The chaplain of ARCYBER, Col. Gregory Edison, speaking at the 2019 National Prayer Luncheon at the Fort Belvoir Officers’ Club, May 22, said the apostle James made a point that praying with passion and intensity is an important part of seeing our prayers answered, adding that being with each other, and God, will influence how effective our prayers will be. 

“You’ll never see the word ‘prayer’ in modern military doctrine or in field manuals or Army techniques publications but, in Biblical times, it was utilized and strategically effective,” he said, pointing to Joshua’s victories through faith in God, rather than military might or numerical superiority. 

Citing the patriotic portrait of General George Washington praying at Valley Forge before sending his men to battle, Edison explained prayer is in the ethos and fabric of America, built on the First Amendment’s cornerstones of freedom and religion. 

Edison said the Army seeks solutions for certain problem-sets, and so does faith in prayer. To pray with passion, he offers five suggestions: 

•Remind yourself of answered prayers 

•Remind yourself of God’s promises for you (Edison says there are more than 50 listed in the Bible) 

•Make friends with people who are passionate about their faith and their enthusiasm will be infectious 

•Spend time in worship and adoration of the Lord 

•Spend time alone with God; mute all distractions and enjoy God’s praise 

Prayer is more than a tool; it is a conversation, Edison added. 

“Prayer does not fit us for the greater work; prayer is the greater work,” he said. 

In keeping with the military’s love of acronyms, he shared one with everyone attending the luncheon, ACTS: 

“A is for adoration.
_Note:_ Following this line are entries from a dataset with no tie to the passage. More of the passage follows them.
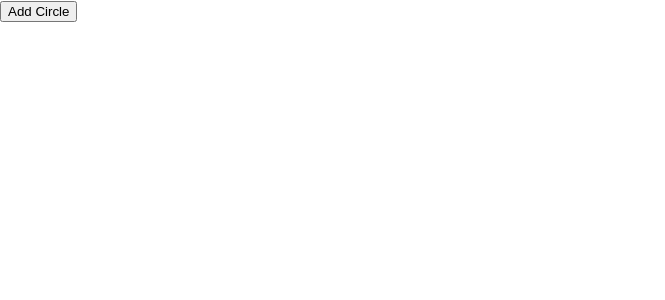
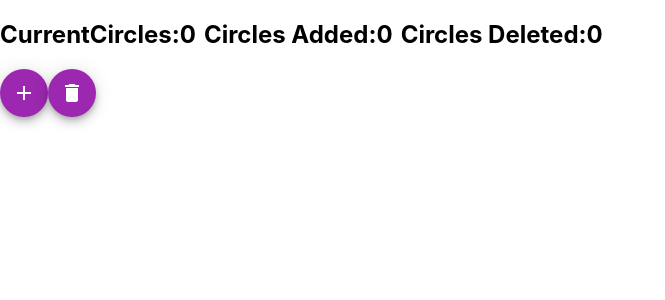
Before and after one commit to Vijayamrav/workWithReact, a React (Create React App) app: page / in a window 1280 px wide. Shown: the top 300 px of the page, without its empty margins (0-665 px from the left). Built offline with nearby package versions, Linux system fonts and the light colour scheme.

Commit message:
circle tasks

```diff
--- a/package.json
+++ b/package.json
@@ -5,6 +5,7 @@
   "dependencies": {
     "@emotion/react": "^11.11.4",
     "@emotion/styled": "^11.11.5",
+    "@mui/icons-material": "^5.15.20",
     "@mui/material": "^5.15.20",
     "@testing-library/jest-dom": "^5.17.0",
     "@testing-library/react": "^13.4.0",
--- a/src/App.js
+++ b/src/App.js
@@ -6,7 +6,8 @@ import './App.css';
 import { ButtonClassComponent } from './components/class-componenets/ButtonClass.js';
 import { Todos } from './components/class-componenets/Todos.js';
 import { ProductListing } from './components/class-componenets/productListing/productListing.js';
-import { BGenerateCircle } from './components/circleTask/geneCircles.js';
+import { GenerateCircle } from './components/circleTask/geneCircles.js';
+import { CheckState } from './components/checks/check1.js';
 
 
 function App() {
@@ -30,7 +31,8 @@ function App() {
 
 
          {/* <Todos/> */}
-         <BGenerateCircle/>
+         <GenerateCircle/>
+         {/* <CheckState/> */}
 
      </div>
 
--- /dev/null
+++ b/src/components/checks/check1.js
@@ -0,0 +1,25 @@
+import { Component } from "react";
+class TestComponent extends Component{
+    render(){
+        return(
+            <>
+            <h3>Hello react</h3>
+            </>
+        )
+
+
+    }
+}
+export class CheckState extends Component{
+
+    state={
+        array:[<TestComponent/>,<TestComponent/>,<TestComponent/>]
+    }
+      render(){
+        return(
+            <>
+            <h3>{this.state.array}</h3>
+            </>
+        )
+      }
+    }
--- a/src/components/circleTask/circles.css
+++ b/src/components/circleTask/circles.css
@@ -3,5 +3,20 @@
     width:100px;
     border:1px solid black;
     border-radius:50%;
+    margin:10px
 
 }
+/* .container{
+    margin-left:40%;
+} */
+.btn{
+    margin-top:10px;
+}
+/* .counter{
+    position:fixed;
+    left:40%;
+} */
+.countInfo{
+    display:flex;
+    gap:8px;
+}
--- a/src/components/circleTask/geneCircles.js
+++ b/src/components/circleTask/geneCircles.js
@@ -1,43 +1,68 @@
 import {Component} from 'react'
 import './circles.css'
-class GenerateCircle extends Component{
+import { Button, TextField, Typography, Grid } from '@mui/material';
+import * as React from 'react';
+import Box from '@mui/material/Box';
+import Fab from '@mui/material/Fab';
+import AddIcon from '@mui/icons-material/Add';
+import DeleteIcon from '@mui/icons-material/Delete';
+
+
+class CreationCircle extends Component{
    render(){
     return(
         <>
-            <div className="circle"></div>
+        <div class="circle"></div>
         </>
     )
    }
 }
 
-export class BGenerateCircle extends Component{
+export class  GenerateCircle extends Component{
     state={
         circles:[],
-
-
+        count:0,
+        addCount:0,
+        deleteCount:0
     }
     handleClick=()=>{
         this.setState(prevState=>({
-         circles:[...prevState.circles,<GenerateCircle/>]
+            circles:[...prevState.circles,<CreationCircle key={this.state.circles.length}/>],
+            count:this.state.count+1,
+            addCount:this.state.addCount+1
         }))
-
-
-
-        console.log("button is clicked")
-
+    }
+    deleteCircle=()=>{
+        if(this.state.circles.length>0){
+            const updatedCircles=this.state.circles.slice(0,-1);
+            this.setState({
+               circles:updatedCircles,
+               count:this.state.count-1,
+               deleteCount:this.state.deleteCount+1
+            })
+        }
     }
     render(){
         return(
             <>
-            <button onClick={
-                this.handleClick
-                }
-                >
-                    Add Circle</button>
+            <div className="countInfo">
+            <h2 className="counter">CurrentCircles:{this.state.count}</h2>
+            <h2 className="counter">Circles Added:{this.state.addCount}</h2>
+            <h2 className="counter">Circles Deleted:{this.state.deleteCount}</h2>
+            </div>
+            <div className="container">
+
+            <Fab size="medium" color="secondary" aria-label="add" className="btn" onClick={this.handleClick}>
+  <AddIcon />
+</Fab>
+
+        <Fab size="medium" color="secondary" aria-label="delete" className="btn" onClick={this.deleteCircle}>
+            <DeleteIcon/>
+        </Fab>
           {
             this.state.circles
           }
-
+          </div>
 
 
 
--- a/src/components/styles/allstyles.css
+++ b/src/components/styles/allstyles.css
@@ -0,0 +1,4 @@
+.buttonClass{
+    height:8%;
+    width:4%;
+}
```
Also changed, not shown: src/components/conditionalRender/practice/practice1.js (+14 -0 lines), 1 other file (tests, documents, lock files or other folders). Lines whose indentation alone changed are shown as unchanged.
Worship and adore God for his grace and forgiveness. C is for confession. Confess to God about sins before you make requests of him. T is for Thanksgiving. Thank God for your spouse, children, co-workers or anything God brings to mind. S is for supplication. Ask God for those things that are heavy on your heart.” 

Edison advised not to worry about using religious language, and to remember that prayer is a simple conversation with God that is both reverential and relational. 

The National Day of Prayer, an observance usually held the first Thursday in May, was established by President Harry Truman in 1952.